Herb may be of help in allergies.

Date:

21-Jan-2002

Source

British Medical Journal

Related Monographs

Consumer Data: Allergies
Professional Data: Allergies

Article

If you have an allergy, your body's immune system has been programmed to treat a particular substance in food or the environment as an enemy. Defending us against harmful substances is part of the immune system's job. With allergies, the immune system reacts to a substance that, for the non-allergic person, is completely harmless. Hay fever, for example, is an allergic reaction to pollen. The immune system in the hay fever sufferer sets an allergic reaction in response to pollen molecules that come in contact with sinus passages.

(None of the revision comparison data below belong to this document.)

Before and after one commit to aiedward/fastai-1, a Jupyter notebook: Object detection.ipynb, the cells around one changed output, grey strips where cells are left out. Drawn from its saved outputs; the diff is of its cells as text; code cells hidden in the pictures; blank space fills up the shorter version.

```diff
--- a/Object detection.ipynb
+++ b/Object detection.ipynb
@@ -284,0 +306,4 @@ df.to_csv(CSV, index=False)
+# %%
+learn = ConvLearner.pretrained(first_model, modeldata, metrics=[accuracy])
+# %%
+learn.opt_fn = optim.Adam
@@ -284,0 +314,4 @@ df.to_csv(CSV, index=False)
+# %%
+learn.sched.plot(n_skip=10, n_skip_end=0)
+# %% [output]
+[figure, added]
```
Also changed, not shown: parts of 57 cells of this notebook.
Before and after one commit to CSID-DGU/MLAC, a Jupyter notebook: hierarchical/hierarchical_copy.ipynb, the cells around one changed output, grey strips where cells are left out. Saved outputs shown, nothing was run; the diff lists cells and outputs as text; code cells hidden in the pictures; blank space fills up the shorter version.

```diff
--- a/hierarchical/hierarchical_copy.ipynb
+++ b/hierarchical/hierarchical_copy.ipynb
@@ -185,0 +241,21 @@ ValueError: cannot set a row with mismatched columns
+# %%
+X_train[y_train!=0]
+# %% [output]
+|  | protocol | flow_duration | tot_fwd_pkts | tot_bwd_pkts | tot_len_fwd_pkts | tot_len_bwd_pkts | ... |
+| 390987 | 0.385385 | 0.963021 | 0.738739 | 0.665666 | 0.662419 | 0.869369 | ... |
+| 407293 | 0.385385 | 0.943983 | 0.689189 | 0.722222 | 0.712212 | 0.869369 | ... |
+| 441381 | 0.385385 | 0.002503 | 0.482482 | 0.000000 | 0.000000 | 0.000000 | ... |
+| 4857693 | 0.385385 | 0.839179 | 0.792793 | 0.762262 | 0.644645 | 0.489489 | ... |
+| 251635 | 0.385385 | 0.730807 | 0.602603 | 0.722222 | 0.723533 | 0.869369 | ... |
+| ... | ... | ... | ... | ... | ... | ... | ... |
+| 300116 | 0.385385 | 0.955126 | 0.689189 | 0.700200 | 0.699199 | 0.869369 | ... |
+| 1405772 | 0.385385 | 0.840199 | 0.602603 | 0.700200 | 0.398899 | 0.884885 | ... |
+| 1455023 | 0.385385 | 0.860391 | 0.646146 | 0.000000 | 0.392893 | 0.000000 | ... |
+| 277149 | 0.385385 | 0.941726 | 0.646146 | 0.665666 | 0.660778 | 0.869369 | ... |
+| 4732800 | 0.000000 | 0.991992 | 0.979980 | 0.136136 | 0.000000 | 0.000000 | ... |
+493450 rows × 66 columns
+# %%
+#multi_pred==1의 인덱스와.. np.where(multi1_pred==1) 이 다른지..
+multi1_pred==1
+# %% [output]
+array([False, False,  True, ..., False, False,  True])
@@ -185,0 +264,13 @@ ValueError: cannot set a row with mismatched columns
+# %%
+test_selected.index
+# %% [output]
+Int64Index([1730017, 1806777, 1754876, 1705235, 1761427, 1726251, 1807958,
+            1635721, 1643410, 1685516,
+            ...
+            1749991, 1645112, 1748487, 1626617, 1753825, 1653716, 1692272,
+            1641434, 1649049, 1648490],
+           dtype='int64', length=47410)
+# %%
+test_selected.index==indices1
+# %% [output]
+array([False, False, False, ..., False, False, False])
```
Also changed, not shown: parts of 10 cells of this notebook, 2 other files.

The specific substances that cause allergic reactions are called "allergens." Composed largely of protein, allergens can be food ingredients, chemicals, or environmental substances such as pollen, dust mites, and animal dander. (Another word for allergen is antigen.) The allergic reaction, also known as a "hypersensitive" reaction, triggers the release of chemicals into the blood stream, chiefly histamine. Normally stored away inside cells that are part of the immune system, these chemicals produce the various symptoms and discomforts of allergies. These symptoms ranges in severity from mild to life threatening.

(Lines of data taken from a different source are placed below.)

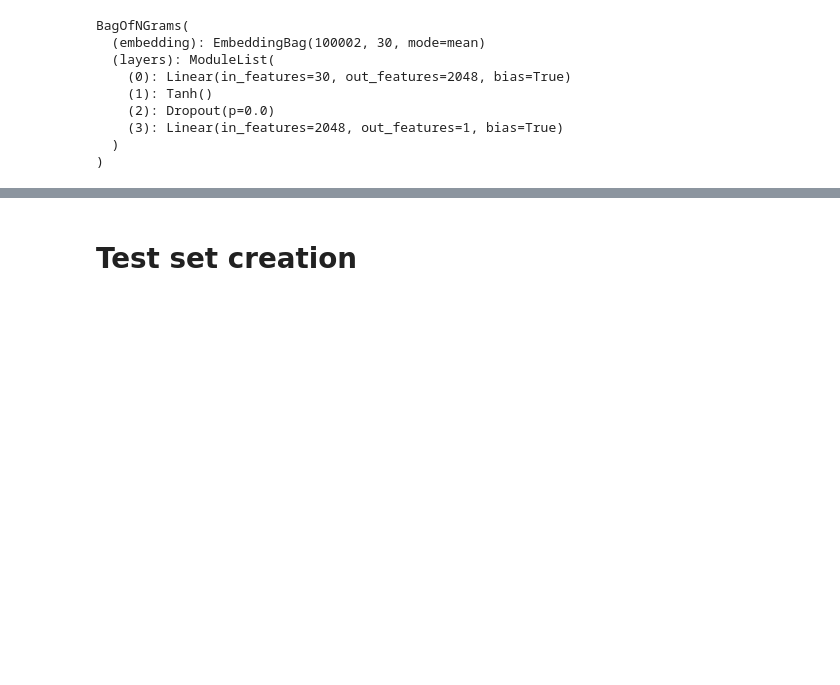
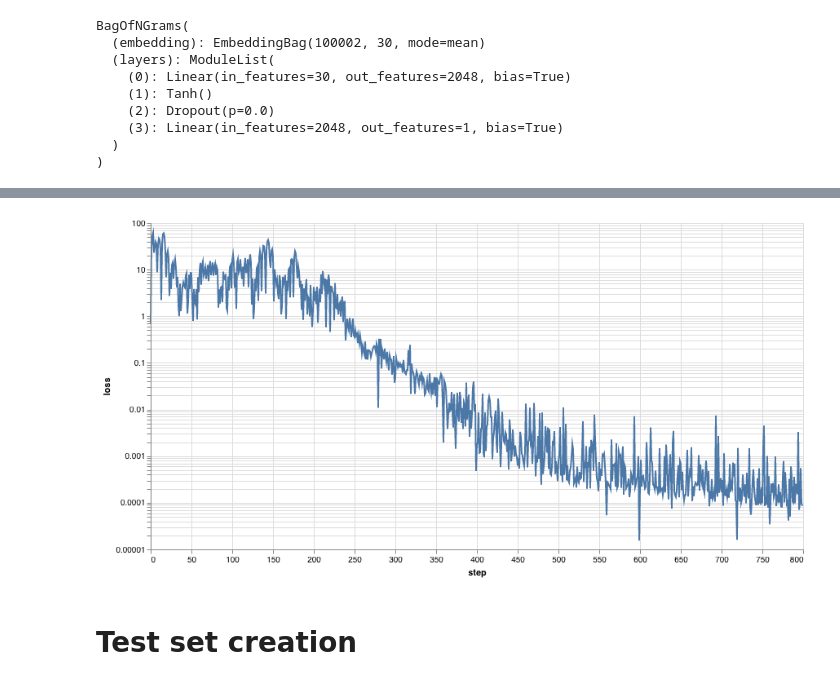
Before and after one commit to uralik/dsga1011, a Jupyter notebook: hw1/homework1.ipynb, the cells around one changed output, grey strips where cells are left out. Cells and saved outputs as stored; diff of their text form; code cells hidden in the pictures; blank space fills up the shorter version.

Commit message:
training curve added

```diff
--- a/hw1/homework1.ipynb
+++ b/hw1/homework1.ipynb
@@ -321,8 +321,10 @@ def test_model(loader, model):
         correct += predicted.eq(labels.view_as(predicted)).sum().item()
     return (100 * correct / total)
 
+train_losses = []
+
 for epoch in range(num_epochs):
-    for i, (data, labels) in enumerate(train_loader):
+    for i, (data, labels) in _tqdm(enumerate(train_loader)):
         model.train()
         optimizer.zero_grad()
         outputs = model(data)
@@ -331,6 +333,7 @@ for epoch in range(num_epochs):
         loss.backward()
 
         optimizer.step()
+        train_losses.append(loss.item())
         #print('Train loss: {}'.format(loss.item()))
         # validate every 100 iterations
     if epoch % 5 == 0 and epoch > 0:
@@ -344,3 +357,21 @@ Epoch: [16/20], Step: [40/40], Train loss: 3.158962135785259e-05, Validation Acc
+# %%
+import altair as alt
+import pandas
+
+batch_loss = []
+for i,l in enumerate(train_losses):
+    batch_loss.append((i,l))
+
+df = pandas.DataFrame(batch_loss, columns=['step', 'loss'])
+
+alt.Chart(df).mark_line().encode(
+    alt.X('step', scale=alt.Scale()),
+    alt.Y('loss', scale=alt.Scale(type='log'))).properties(
+        width=800,
+        height=400
+    )
+# %% [output]
+[figure, added]
 # %% [markdown]
 # Test set creation
 # %%
```
Also changed, not shown: parts of 3 cells of this notebook.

Hay fever (Allergic rhinitis) and conjunctivitis (inflammation of the eyelid) are the most common manifestations of allergic reactions. These occur when environmental allergens contact mast cells in the membranes of the nose and eyes. Nasal congestion and discharge, sneezing, itchy eyes, and tearing are classic symptoms.

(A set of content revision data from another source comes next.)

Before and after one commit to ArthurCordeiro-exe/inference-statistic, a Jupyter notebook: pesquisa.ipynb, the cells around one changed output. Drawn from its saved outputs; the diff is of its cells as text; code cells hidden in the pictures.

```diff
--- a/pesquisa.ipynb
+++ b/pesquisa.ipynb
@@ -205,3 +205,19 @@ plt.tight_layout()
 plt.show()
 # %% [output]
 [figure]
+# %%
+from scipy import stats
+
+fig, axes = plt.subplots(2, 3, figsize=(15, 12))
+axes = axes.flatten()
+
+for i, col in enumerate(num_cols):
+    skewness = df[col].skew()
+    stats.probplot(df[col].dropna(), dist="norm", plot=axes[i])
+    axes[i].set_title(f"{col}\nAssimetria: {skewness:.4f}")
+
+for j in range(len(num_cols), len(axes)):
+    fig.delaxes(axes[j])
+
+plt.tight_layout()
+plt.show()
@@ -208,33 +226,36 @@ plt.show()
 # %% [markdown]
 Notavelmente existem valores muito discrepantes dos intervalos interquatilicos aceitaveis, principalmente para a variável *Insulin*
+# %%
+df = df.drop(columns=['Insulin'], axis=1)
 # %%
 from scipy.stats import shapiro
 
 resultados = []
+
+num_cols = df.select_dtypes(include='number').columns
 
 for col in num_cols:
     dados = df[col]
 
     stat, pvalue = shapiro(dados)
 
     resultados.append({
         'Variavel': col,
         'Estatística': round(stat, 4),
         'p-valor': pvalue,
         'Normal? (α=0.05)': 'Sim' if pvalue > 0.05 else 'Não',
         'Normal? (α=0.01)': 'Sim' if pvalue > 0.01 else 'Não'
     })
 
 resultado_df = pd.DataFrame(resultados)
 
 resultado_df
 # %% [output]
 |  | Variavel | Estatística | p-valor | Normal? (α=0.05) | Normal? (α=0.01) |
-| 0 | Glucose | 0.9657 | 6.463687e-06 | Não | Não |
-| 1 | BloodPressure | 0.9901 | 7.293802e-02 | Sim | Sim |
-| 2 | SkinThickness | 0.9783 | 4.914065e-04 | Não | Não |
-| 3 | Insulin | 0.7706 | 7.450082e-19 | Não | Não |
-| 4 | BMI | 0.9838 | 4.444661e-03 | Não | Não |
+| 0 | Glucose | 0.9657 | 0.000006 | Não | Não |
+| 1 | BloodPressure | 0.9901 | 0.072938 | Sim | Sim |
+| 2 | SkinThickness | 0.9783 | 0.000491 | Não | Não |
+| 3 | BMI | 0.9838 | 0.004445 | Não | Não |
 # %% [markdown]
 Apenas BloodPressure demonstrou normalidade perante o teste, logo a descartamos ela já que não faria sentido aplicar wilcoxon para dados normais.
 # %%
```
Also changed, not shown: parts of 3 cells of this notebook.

A randomized, double blind study investigated the efficacy of the herb butterbur (petasites hybridus) as compared to the antihistamine cetirizine. This study involved 125 sufferers of seasonal allergic rhinitis. For two weeks 61 patients were given butterbur and 65 were given cetirzine. The butterbur groups received 1 tablet, 4 times a day, and the cetirzine group received 1 pill in the evening. Both groups portrayed similar effectiveness and both treatments were well tolerated. Two thirds of the cetirzine group reported mild sedative effects though the drug is considered a non-drowsy drug. The authors concluded, " The effects of butterbur are similar to those of cetirizine in patients with seasonal allergic rhinitis when evaluated blindly by patients and doctors. Butterbur should be considered for treating seasonal allergic rhinitis when the sedative effects of antihistamines need to be avoided."1

References

1. Schapowal A. Randomised controlled trial of butterbur and cetirizine for treating seasonal allergic rhinitis. BMJ. Jan 2002;324:144.